The number of miles cycled on roads in Great Britain has risen by a third in the last 25 years, new DfT statistics reveal.
Road traffic estimates for 2018, published on 14 May, show that 3.3bn miles were cycled last year – 33.7% more than recorded in 1993.
Looking at shorter term trends, the number of miles cycled in 2018 increased year-on-year by 1.8% – with the total 6.4% higher than five years ago.
However, the DfT says year-to-year changes in cycle traffic can be ‘volatile’ due to factors such as the weather, so long-term changes are more reliable indicators of underlying trends.
Breaking down the 2018 cycling figures, 60% of the miles travelled (2bn) were on minor urban roads – with 22% (0.7bn) on minor rural roads.
Cars continue to dominate
In total, the DfT figures show 328.1bn miles were travelled on roads in Great Britain in 2018 – a slight year-on-year rise of 0.3%.
The majority of these (78%) were carried out by cars – with 255bn miles representing the highest annual estimate on record.
In terms of motorised traffic, the biggest rise in the number of miles travelled in 2018 was by vans – up 0.9% to 55bn miles.
However, there were falls in the number of miles travelled by motorcyclists (down 0.9% to 2.7bn) and buses (down 4.7% to 2.3bn).
The decline in the number of miles travelled by buses continues a long-term downward trend – with 26.8% fewer miles travelled than a decade ago.

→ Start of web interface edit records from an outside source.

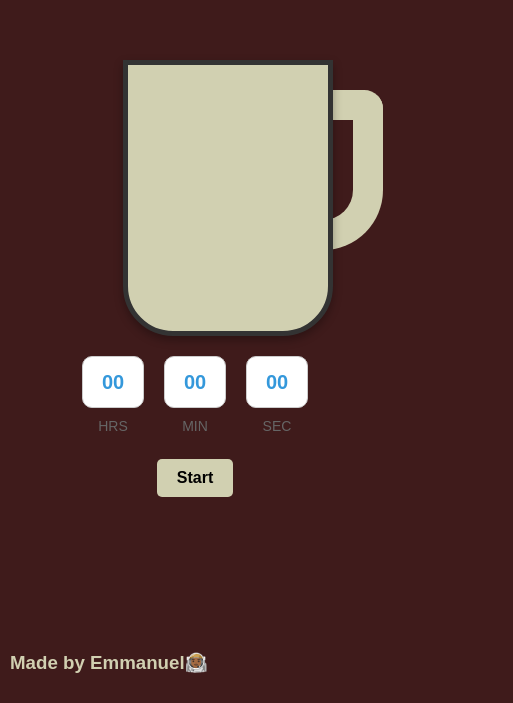
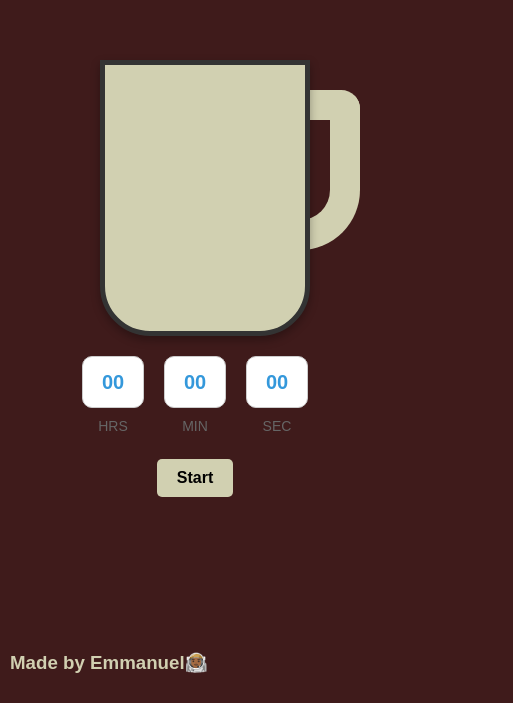
Before and after one commit to EmmanuelGrant/Timer, a plain HTML site: page index.html in a window 390 px wide. Shown: the part 141-844 px from the top of the page, 513 px wide, since content can reach past the window. Drawn offline with Linux system fonts and the light colour scheme.

Commit message:
fifth commit 2

```diff
--- a/style.css
+++ b/style.css
@@ -53,7 +53,7 @@ body {
 /* Responsive adjustments */
 @media (max-width: 600px) {
     .cup-wrapper {
-        padding-left: 245px;
+        padding-left: 200px;
     }
 
     .cup {
```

Looking at road type, ‘A’ roads accounted for 148.6bn miles, followed by minor roads (110.5bn) and motorways (69bn).